1. The Lecture by Mr. Kosuke TSUNEOKA
Mr. Tsuneoka visited the area in Syria that is under the control of the anti-government group as an illegal entrant, but he stayed there for about 18 days and interviewed the group. A Turkish NGO, The Foundation for Human Rights and Freedoms and Humanitarian Relief (IHH in Turkish), helped him to enter Syria. He interviewed soldiers who belong to Nusra (Syrian Al-Qaeda), an anti-government and foreign volunteer soldiers’ group. The Nusra soldiers are mainly Turkish and Arabian. Mr. Tsuneoka wanted to take some photos of them, but he could not because they might be arrested in their mother countries when they go back there. However, some of them allowed him to take photos.

When Mr. Tsuneoka entered Syria, he was lost and met Nusra. It was a dangerous situation, but the soldiers of Nusra contacted the volunteer army so he could reach the army. While he was with Nusra, he could communicate with the leader (not the commander), an Iraqi. Nusra has tried to change Syria to a Caliphate because presently, Syria is secular and Islam is not understood well. They would like to be a good example of Islam and try to introduce Islam to Syria little by little. Nusra is not anti-USA, but their enemies are the Assad regime, Iran, and Ḥizb Allāh. In addition, Nusra thinks that to defeat the Assad regime, they must also fight against Russia.

There are many Chechens in the anti-government groups in Syria. They did not come to Syria directly from Chechnya, but via European countries such as France, Germany, Belgium, Austria, and Sweden. They speak Russian or German when they communicate each other. Some Chechens entered Syria, Turkey, Lebanon, or Jordan as refugees or immigrants. In the case of the Chechens in Syria, they are fighting against the Syrian government as members of anti-government groups.

It seems that Chechens like to live in Syria because Muslims, especially Salafi Muslims, are criticized in Europe and member states of the former Soviet Union, such as Kazakhstan and Uzbekistan. They are sometimes unjustly arrested, and therefore escape from their countries to Syria. Salafism is known for being affiliated with Al-Qaeda in the Arabian Peninsula, but they do not think they are Al-Qaeda. They are trying to establish a nation based on Salafism in Syria. If they win the conflict against the Assad regime, they do not intend to cooperate with the regime. They will not disarm them. Some of the Salafist groups do not insist on the establishment of a Caliphate.
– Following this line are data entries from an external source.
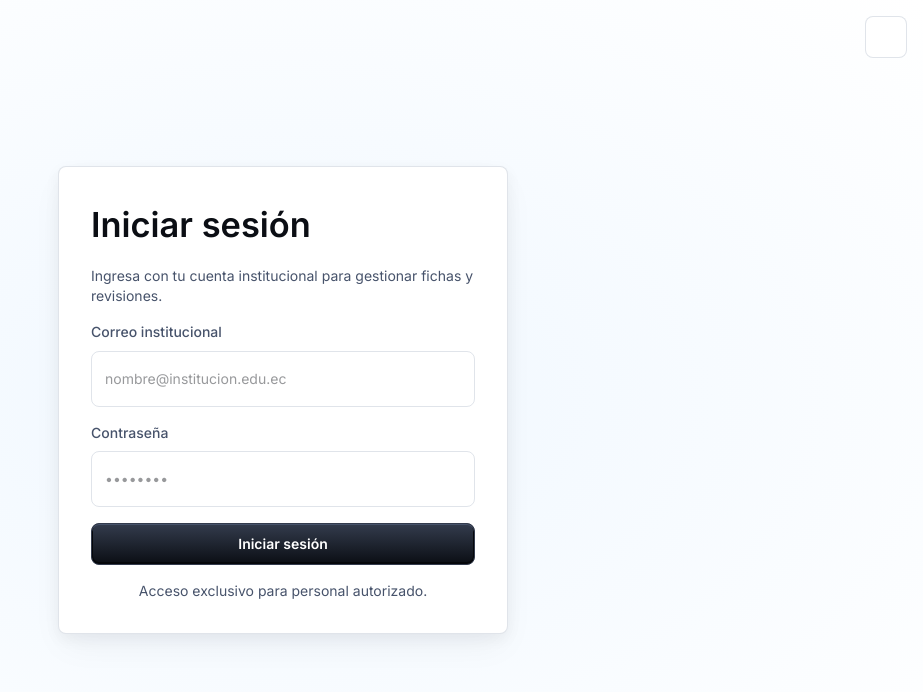
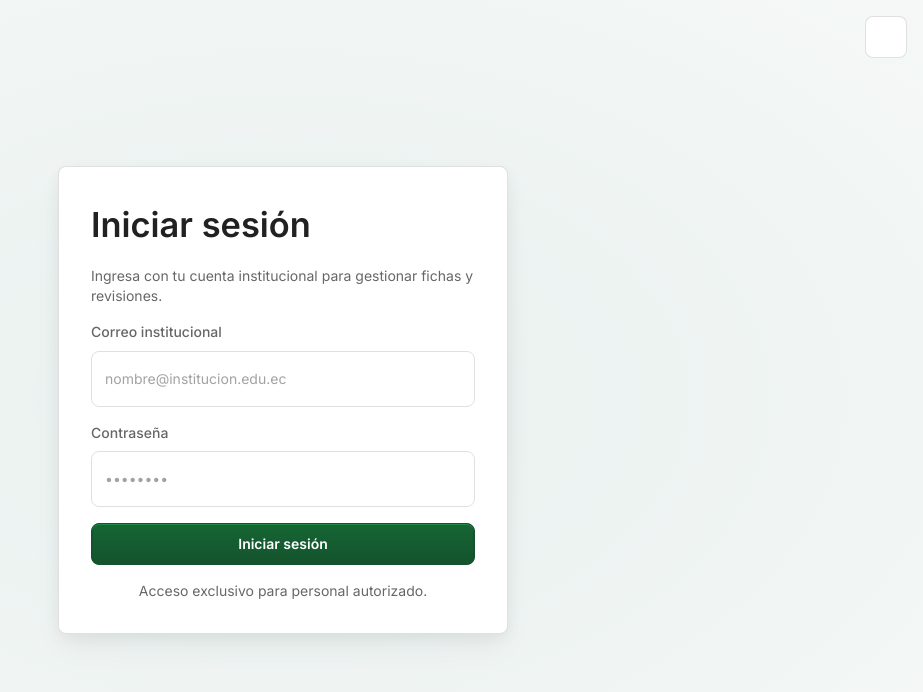
Before and after one commit to Giossue/web-turismo-admin, a Next.js app: page /admin in a window 1280 px wide. Shown: the top 692 px of the page, without its empty margins (357-1280 px from the left). Built offline with nearby package versions, Linux system fonts and the light colour scheme; no server answers; some icons are missing; what @mui/material-nextjs would draw is missing.

Commit message:
refactor: restaurar paleta verde original y simplificar componentes del panel

```diff
--- a/src/components/admin/admin-login.tsx
+++ b/src/components/admin/admin-login.tsx
@@ -41,19 +41,15 @@ export function AdminLogin() {
   return (
     <Box
       component="main"
-      sx={(theme) => ({
+      sx={{
         minHeight: "100dvh",
         display: "grid",
         placeItems: "center",
         px: { xs: 2, sm: 4 },
         py: { xs: 10, sm: 8 },
         backgroundImage:
-          "radial-gradient(ellipse at 50% 50%, hsl(210, 100%, 97%), hsl(0, 0%, 100%))",
-        ...theme.applyStyles("dark", {
-          backgroundImage:
-            "radial-gradient(ellipse at 50% 50%, hsla(210, 100%, 16%, 0.5), hsl(220, 30%, 5%))",
-        }),
-      })}
+          "radial-gradient(ellipse at 50% 50%, var(--mui-palette-background-subtle), var(--mui-palette-background-default))",
+      }}
     >
       <Box sx={{ position: "fixed", top: 16, right: 16, zIndex: 1 }}>
         <ColorModeButton />
@@ -68,10 +64,10 @@ export function AdminLogin() {
           p: { xs: 3, sm: 4 },
           gap: 2,
           boxShadow:
-            "hsla(220, 30%, 5%, 0.05) 0px 5px 15px 0px, hsla(220, 25%, 10%, 0.05) 0px 15px 35px -5px",
+            "rgba(0, 0, 0, 0.05) 0px 5px 15px 0px, rgba(0, 0, 0, 0.05) 0px 15px 35px -5px",
           ...theme.applyStyles("dark", {
             boxShadow:
-              "hsla(220, 30%, 5%, 0.5) 0px 5px 15px 0px, hsla(220, 25%, 10%, 0.08) 0px 15px 35px -5px",
+              "rgba(0, 0, 0, 0.5) 0px 5px 15px 0px, rgba(0, 0, 0, 0.08) 0px 15px 35px -5px",
           }),
         })}
       >
--- a/src/components/admin/admin-shell.tsx
+++ b/src/components/admin/admin-shell.tsx
@@ -5,14 +5,12 @@ import MenuRounded from "@mui/icons-material/MenuRounded";
 import {
   AppBar,
   Box,
-  Breadcrumbs,
   Button,
   CircularProgress,
   IconButton,
   Stack,
   Toolbar,
   Tooltip,
-  Typography,
 } from "@mui/material";
 import { useQueryClient } from "@tanstack/react-query";
 import { useCallback, useRef, useState } from "react";
@@ -177,29 +175,7 @@ function AdminWorkspace({ user }: { user: AdminUser }) {
               </IconButton>
             </Tooltip>
           ) : null}
-          <Breadcrumbs
-            aria-label="Ubicación actual"
-            separator="/"
-            sx={{
-              flexGrow: 1,
-              minWidth: 0,
-              "& .MuiBreadcrumbs-ol": { flexWrap: "nowrap" },
-              "& .MuiBreadcrumbs-li": { minWidth: 0 },
-              "& .MuiBreadcrumbs-li:first-of-type": {
-                display: { xs: "none", sm: "block" },
-              },
-              "& .MuiBreadcrumbs-separator": {
-                display: { xs: "none", sm: "flex" },
-              },
-            }}
-          >
-            <Typography variant="body2" color="text.secondary" noWrap>
-              Panel institucional
-            </Typography>
-            <Typography variant="body2" fontWeight={500} color="text.primary" noWrap>
-              {meta.title}
-            </Typography>
-          </Breadcrumbs>
+          <Box sx={{ flexGrow: 1 }} />
           <ColorModeButton />
         </Toolbar>
       </AppBar>
--- a/src/theme.ts
+++ b/src/theme.ts
@@ -2,7 +2,6 @@
 
 import { alpha, createTheme } from "@mui/material/styles";
 
-import { gray } from "@/theme/primitives";
 import { webTokens } from "@/theme/tokens";
 
 function paletteFor(mode: "light" | "dark") {
@@ -86,13 +85,14 @@ const theme = createTheme({
             {
               props: { variant: "contained", color: "primary" },
               style: {
-                color: "#ffffff",
-                backgroundColor: gray[900],
-                backgroundImage: `linear-gradient(to bottom, ${gray[700]}, ${gray[800]})`,
-                border: `1px solid ${gray[700]}`,
-                boxShadow: `inset 0 1px 0 ${gray[600]}, inset 0 -1px 0 1px ${gray[900]}`,
+                color: "var(--mui-palette-primary-contrastText)",
+                backgroundColor: "var(--mui-palette-primary-main)",
+                backgroundImage:
+                  "linear-gradient(to bottom, var(--mui-palette-primary-main), var(--mui-palette-primary-dark))",
+                border: "1px solid var(--mui-palette-primary-dark)",
+                boxShadow: `inset 0 1px 0 ${alpha(webTokens.colors.light.primary.light, 0.4)}, inset 0 -1px 0 1px ${webTokens.colors.light.primary.dark}`,
                 "&:hover": {
-                  backgroundColor: gray[700],
+                  backgroundColor: "var(--mui-palette-primary-dark)",
                   backgroundImage: "none",
                   boxShadow: "none",
                 },
@@ -104,13 +104,14 @@ const theme = createTheme({
                   boxShadow: "none",
                 },
                 ...theme.applyStyles("dark", {
-                  color: gray[900],
-                  backgroundColor: gray[50],
-                  backgroundImage: `linear-gradient(to bottom, ${gray[100]}, ${gray[50]})`,
-                  borderColor: gray[50],
-                  boxShadow: `inset 0 -1px 0 ${gray[300]}`,
+                  color: "var(--mui-palette-primary-contrastText)",
+                  backgroundColor: "var(--mui-palette-primary-main)",
+                  backgroundImage:
+                    "linear-gradient(to bottom, var(--mui-palette-primary-light), var(--mui-palette-primary-main))",
+                  borderColor: "var(--mui-palette-primary-main)",
+                  boxShadow: `inset 0 -1px 0 ${webTokens.colors.dark.primary.dark}`,
                   "&:hover": {
-                    backgroundColor: gray[300],
+                    backgroundColor: "var(--mui-palette-primary-light)",
                     backgroundImage: "none",
                     boxShadow: "none",
                   },
@@ -306,7 +307,7 @@ const theme = createTheme({
       styleOverrides: {
         paper: {
           border: webTokens.border,
-          boxShadow: "0 16px 48px hsla(220, 30%, 5%, 0.2)",
+          boxShadow: "0 16px 48px rgba(0, 0, 0, 0.2)",
         },
       },
     },
--- a/src/theme/primitives.ts
+++ /dev/null
@@ -1,27 +0,0 @@
-// Paleta adaptada de las plantillas oficiales Material UI v7.3.5.
-// Atribución y licencia: docs/third-party-notices/mui-templates.md.
-export const brand = {
-  50: "hsl(210, 100%, 95%)",
-  100: "hsl(210, 100%, 92%)",
-  200: "hsl(210, 100%, 80%)",
-  300: "hsl(210, 100%, 65%)",
-  400: "hsl(210, 98%, 48%)",
-  500: "hsl(210, 98%, 42%)",
-  600: "hsl(210, 98%, 55%)",
-  700: "hsl(210, 100%, 35%)",
-  800: "hsl(210, 100%, 16%)",
-  900: "hsl(210, 100%, 21%)",
-} as const;
-
-export const gray = {
-  50: "hsl(220, 35%, 97%)",
-  100: "hsl(220, 30%, 94%)",
-  200: "hsl(220, 20%, 88%)",
-  300: "hsl(220, 20%, 80%)",
-  400: "hsl(220, 20%, 65%)",
-  500: "hsl(220, 20%, 42%)",
-  600: "hsl(220, 20%, 35%)",
-  700: "hsl(220, 20%, 25%)",
-  800: "hsl(220, 30%, 6%)",
-  900: "hsl(220, 35%, 3%)",
-} as const;
--- a/src/theme/tokens.ts
+++ b/src/theme/tokens.ts
@@ -1,5 +1,3 @@
-import { brand, gray } from "./primitives";
-
 declare module "@mui/material/styles" {
   interface TypeBackground {
     subtle: string;
@@ -10,31 +8,19 @@ export const webTokens = {
   colors: {
     light: {
       primary: {
-        main: brand[400],
-        dark: brand[700],
-        light: brand[200],
+        main: "#166534",
+        dark: "#14532d",
+        light: "#22c55e",
         contrastText: "#ffffff",
       },
       secondary: {
-        main: brand[500],
-        dark: brand[700],
-        light: brand[300],
+        main: "#4b5563",
         contrastText: "#ffffff",
       },
-      grey: gray,
       background: {
-        default: gray[50],
+        default: "#f5f8f7",
         paper: "#ffffff",
-        subtle: gray[100],
-      },
-      text: {
-        primary: gray[800],
-        secondary: gray[600],
-      },
-      divider: "hsla(220, 20%, 80%, 0.5)",
-      action: {
-        hover: "hsla(220, 20%, 88%, 0.3)",
-        selected: "hsla(220, 20%, 88%, 0.5)",
+        subtle: "#e8f0ee",
       },
       status: {
         error: {
@@ -50,9 +36,9 @@ export const webTokens = {
           contrastText: "#ffffff",
         },
         info: {
-          main: brand[700],
-          dark: brand[800],
-          light: brand[300],
+          main: "#0369a1",
+          dark: "#075985",
+          light: "#0284c7",
           contrastText: "#ffffff",
         },
         success: {
@@ -65,56 +51,49 @@ export const webTokens = {
     },
     dark: {
       primary: {
-        main: brand[400],
-        dark: brand[700],
-        light: brand[300],
-        contrastText: "#ffffff",
+        main: "#22c55e",
+        dark: "#15803d",
+        light: "#4ade80",
+        contrastText: "#06130a",
       },
       secondary: {
-        main: brand[300],
-        dark: brand[500],
-        light: brand[200],
-        contrastText: gray[900],
+        main: "#b8b8b8",
+        contrastText: "#0b0b0b",
       },
-      grey: gray,
       background: {
-        default: gray[900],
-        paper: "hsl(220, 30%, 7%)",
-        subtle: gray[800],
+        default: "#080808",
+        paper: "#151515",
+        subtle: "#202020",
       },
       text: {
-        primary: "#ffffff",
-        secondary: gray[400],
+        primary: "#f5f5f5",
+        secondary: "#b3b3b3",
       },
-      divider: "hsla(220, 20%, 25%, 0.7)",
-      action: {
-        hover: "hsla(220, 20%, 35%, 0.2)",
-        selected: "hsla(220, 20%, 35%, 0.3)",
-      },
+      divider: "rgba(245, 245, 245, 0.12)",
       status: {
         error: {
-          main: "#ef7373",
+          main: "#f44336",
           dark: "#d32f2f",
           light: "#e57373",
-          contrastText: gray[900],
+          contrastText: "#ffffff",
         },
         warning: {
-          main: "#ffb74d",
+          main: "#ffa726",
           dark: "#f57c00",
-          light: "#ffcc80",
-          contrastText: gray[900],
+          light: "#ffb74d",
+          contrastText: "#1f2933",
         },
         info: {
-          main: brand[300],
-          dark: brand[500],
-          light: brand[200],
-          contrastText: gray[900],
+          main: "#29b6f6",
+          dark: "#0288d1",
+          light: "#4fc3f7",
+          contrastText: "#102522",
         },
         success: {
           main: "#4ade80",
           dark: "#16a34a",
           light: "#86efac",
-          contrastText: gray[900],
+          contrastText: "#07130a",
         },
       },
     },
```
Also changed, not shown: 1 other file (tests, documents, lock files or other folders).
The anti-government groups have weapons, especially automatic rifles. They also have enough money. The Syrian government forces attack them from high altitudes to prevent attacks on the ground by anti-government groups. Thus, many citizens are victimized. There was an intense battle in Jabal al-Turkman, where Mr. Tsuneoka conducted interviews.

2. The lecture by Dr. Ko NAKATA
Dr. Nakata stayed in Syria for three days and made contact with a Salafi group organized by Jordanians, Tunisians, and Egyptians, among others. There are movements to revive the Caliphate, though such movements were not seen more than 20 years ago. The Salafi group does not have anti-USA sentiment, but is, rather, Syrian government and its ideology--that is pan-Arabism.
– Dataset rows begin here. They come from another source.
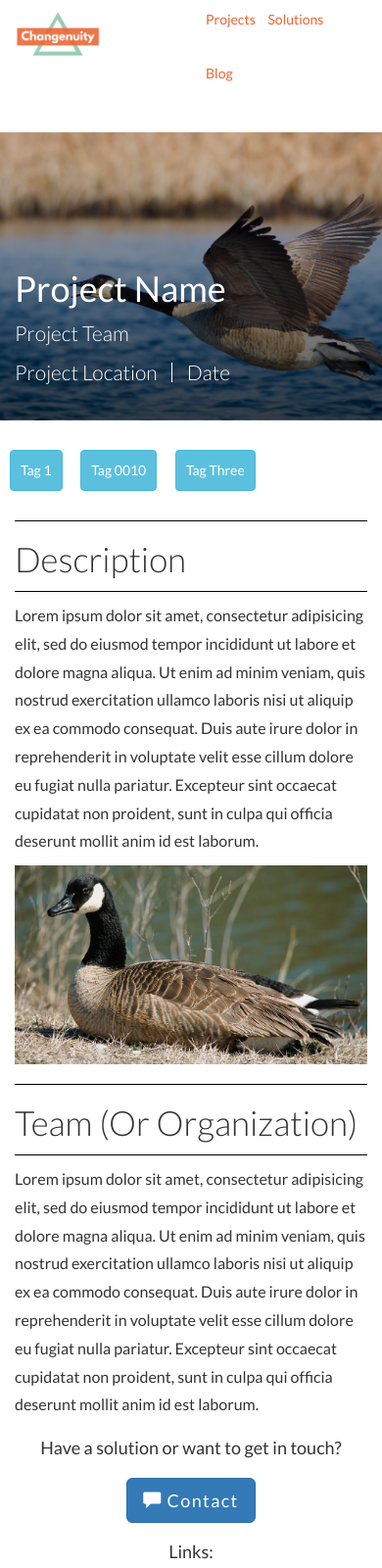
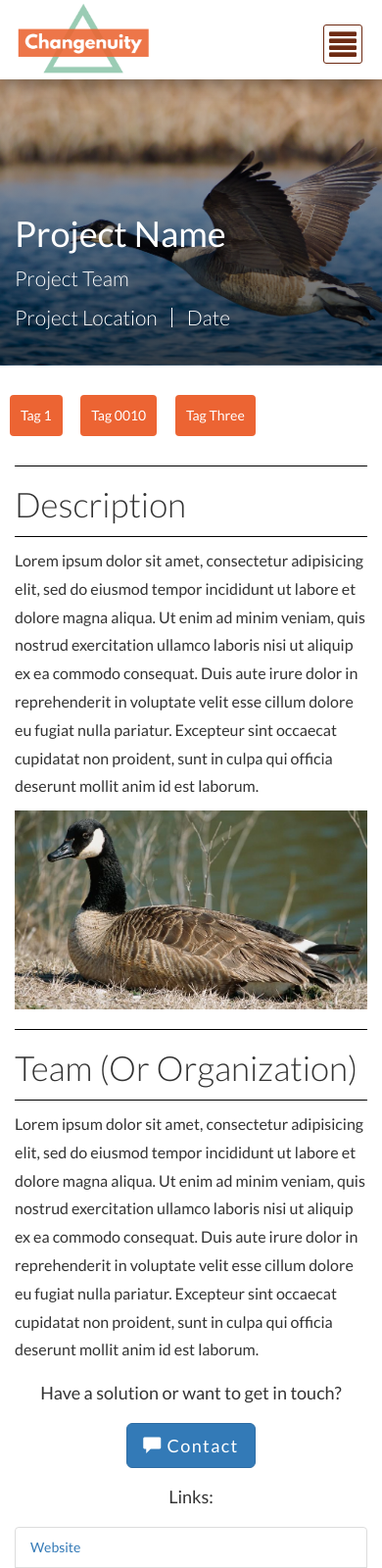
Before and after one commit to Changenuity/Changenuity, a PHP site: page /front-end/project-pages/mockup.html in a window 390 px wide. Shown: the top 1600 px of the page at 98% size. Run offline with PHP 8.4, Linux system fonts and the light colour scheme; some libraries are stand-ins or nearby versions.

Commit message:
Navbar working in mobile

```diff
--- a/front-end/project-pages/mockup.html
+++ b/front-end/project-pages/mockup.html
@@ -17,23 +17,23 @@
   <link rel="stylesheet" type="text/css" href="styles.css" />
 </head>
 <body>
-  <nav class="container">
+  <nav class="container bg-color-white">
     <div class="row">
-      <div class="col-xs-6">
-        <a href="#">
-          <header id="nav-header">
-            <!-- Temporary branding -->
-            <img id="brand-logo" src="logo.png"/>
-            <!-- <span id="brand-logo">Changenuity</span> -->
-          </header>
-        </a>
+      <div class="col-xs-12">
+        <header id="nav-header">
+          <a href="#">
+              <!-- Temporary branding -->
+              <img id="brand-logo" src="logo.png" alt="brand-logo"/>
+              <!-- <span id="brand-logo">Changenuity</span> -->
+          </a>
+          <span id="handle" class="glyphicon glyphicon-align-justify"></span>
+        </header>
       </div>
-
-      <div class="col-xs-6">
-        <ul id="nav" class="list-inline">
-          <li><a href="#">Projects</a></li>
-          <li><a href="#">Solutions</a></li>
-          <li><a href="#">Blog</a></li>
+      <div class="col-xs-12">
+        <ul id="nav-list" class="list-inline">
+          <li><a href="#" class="fading-bg-color">Projects</a></li>
+          <li><a href="#" class="fading-bg-color">Solutions</a></li>
+          <li><a href="#" class="fading-bg-color">Blog</a></li>
         </ul>
       </div>
     </div>
@@ -54,9 +54,9 @@
         <section id="main-section" class="col-md-9">
           <h4 class="list-inline-header sr-only">Tags:</h4>
           <ul id="tags" class="list-inline">
-            <li class="btn btn-info">Tag 1</li>
-            <li class="btn btn-info">Tag 0010</li>
-            <li class="btn btn-info">Tag Three</li>
+            <li class="btn fading-bg-color">Tag 1</li>
+            <li class="btn fading-bg-color">Tag 0010</li>
+            <li class="btn fading-bg-color">Tag Three</li>
           </ul>
           <article id="project-description" class="">
             <h2 class="article-header">Description</h2>
@@ -91,7 +91,7 @@
           <article id="project-contact">
             <div>
               <h4 class="text-center">Have a solution or want to get in touch?</h4>
-              <button id="contact-btn" class="btn btn-primary btn-lg center-block">
+              <button id="contact-btn" class="btn btn-primary btn-lg center-block fading-bg-color">
                 <span class="glyphicon glyphicon-comment" aria-hidden="true"></span>
                 Contact</button>
             </div>
@@ -116,5 +116,12 @@
   <footer id="page-footer" class="container">
     <p>Footer</p>
   </footer>
+
+  <script src="https://ajax.googleapis.com/ajax/libs/jquery/3.1.1/jquery.min.js"></script>
+  <script>
+    $('#handle').on('click', function() {
+      $('nav ul').toggleClass('showing');
+    });
+  </script>
 </body>
 </html>
--- a/front-end/project-pages/styles.css
+++ b/front-end/project-pages/styles.css
@@ -14,31 +14,123 @@ body {
   position: relative;
 }
 
+.bg-color-orange {
+  background-color: #EC6433;
+}
+
+.bg-color-turquoise {
+  background-color: #8AB7A3;
+}
+
+.bg-color-white {
+  background-color: #FFFFFF;
+}
+
+.color-orange {
+  color: #EC6433;
+}
+
+.color-turquoise {
+  color: #8AB7A3;
+}
+
+.fading-bg-color {
+  -webkit-transition: background-color 0.4s;
+  -ms-transition: background-color 0.4s;
+  -moz-transition: background-color 0.4s;
+  -o-transition: background-color 0.4s;
+  transition: background-color 0.4s;
+}
+
 /* ============================================
    Navbar Styles - WIP
 ============================================ */
 
 nav {
-  padding-top: 10px;
-  padding-bottom: 10px;
+  position: fixed;
+  width: 100%;
+  z-index: 2;
+  -webkit-box-shadow: 0px -4px 21px 5px rgba(0,0,0,0.5);
+  -moz-box-shadow: 0px -4px 21px 5px rgba(0,0,0,0.5);
+  box-shadow: 0px -4px 21px 5px rgba(0,0,0,0.5);
 }
 
-nav a {
-  color: #EC6433;
-}
-
-nav a:hover {
-  color: #000000;
-  text-decoration: none;
+#nav-header {
+  display: block;
+  width: 100%;
+  height: 80px;
 }
 
 #brand-logo {
-  height: 50px;
+  width: 140px;
+  height: 80px;
 }
 
-#nav a {
-  float: right;
-  height: 50px;
+#handle {
+  color: #6d2a12;
+  position: absolute;
+  display: block;
+  font-size: 28px;
+  right: 20px;
+  top: 25px;
+
+  border: 1px solid #6d2a12;
+  border-radius: 3px;
+  padding: 5px;
+
+  cursor: pointer;
+}
+
+#nav-list {
+  overflow: hidden;
+  padding: 0;
+  margin: 0 -15px;
+  text-align: center;
+  max-height: 0;
+
+  -webkit-transition: max-height 0.4s;
+  -ms-transition: max-height 0.4s;
+  -moz-transition: max-height 0.4s;
+  -o-transition: max-height 0.4s;
+  transition: max-height 0.4s;
+}
+
+#nav-list.showing {
+  max-height: 209px;
+}
+
+#nav-list li {
+  display: inline-block;
+  width: 100%;
+  padding: 0;
+}
+
+#nav-list a {
+  display: inline-block;
+  padding: 20px 15px;
+  width: 100%;
+
+  cursor: pointer;
+  text-decoration: none;
+  color: white;
+  background-color: #8AB7A3;
+
+  text-align: left;
+  font-size: 18px;
+  letter-spacing: 1.5;
+}
+
+#nav-list a:hover {
+  background-color: #7AA391;
+}
+
+/* ============================================
+   Page-Main Styles
+============================================ */
+
+#page-main {
+  position: relative;
+  top: 79px;
 }
 
 /* ============================================
@@ -94,6 +186,12 @@ nav a:hover {
   line-height: 2;
   padding-left: 10px;
   padding-right: 10px;
+  background-color: #EC6433;
+  color: #FFFFFF;
+}
+
+#tags li:hover {
+  background-color: #C14F26;
 }
 
 #tags li + li {
@@ -156,13 +254,8 @@ h4 {
 
 @media (min-width: 768px) {
   #brand-logo {
-    height: 80px;
+    width: 180px;
   }
-
-  #nav a {
-    height: 80px;
-  }
-
   #main-header {
     padding-top: 160px; /* 83.33% */
     padding-bottom: 32px;
```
Dr. NAKATA visited Al-Bab, which was under the control of a Salafi group with a black banner, but there was a Syria National army presence as well. The anti-government group is organized mainly by Jabhat or Nusra. These two groups are suspected by the USA of having a relationship with Al-Qaeda, so the USA would not like to support the anti-government group. However, the government of Syria will win the conflict if the USA does not support the group.

There was a shortage of weapons when Dr. Nakata visited Al-Bab. NGOs and other groups are not providing weapons to the antigovernment group, so weapons are made by hand. These weapons, especially trench mortar guns, are produced at a rate of about 80 per day. Explosives are procured from unexploded bombs and dug up land mines that were buried by the UK army during World War I.

Detail of Lecture (Japanese)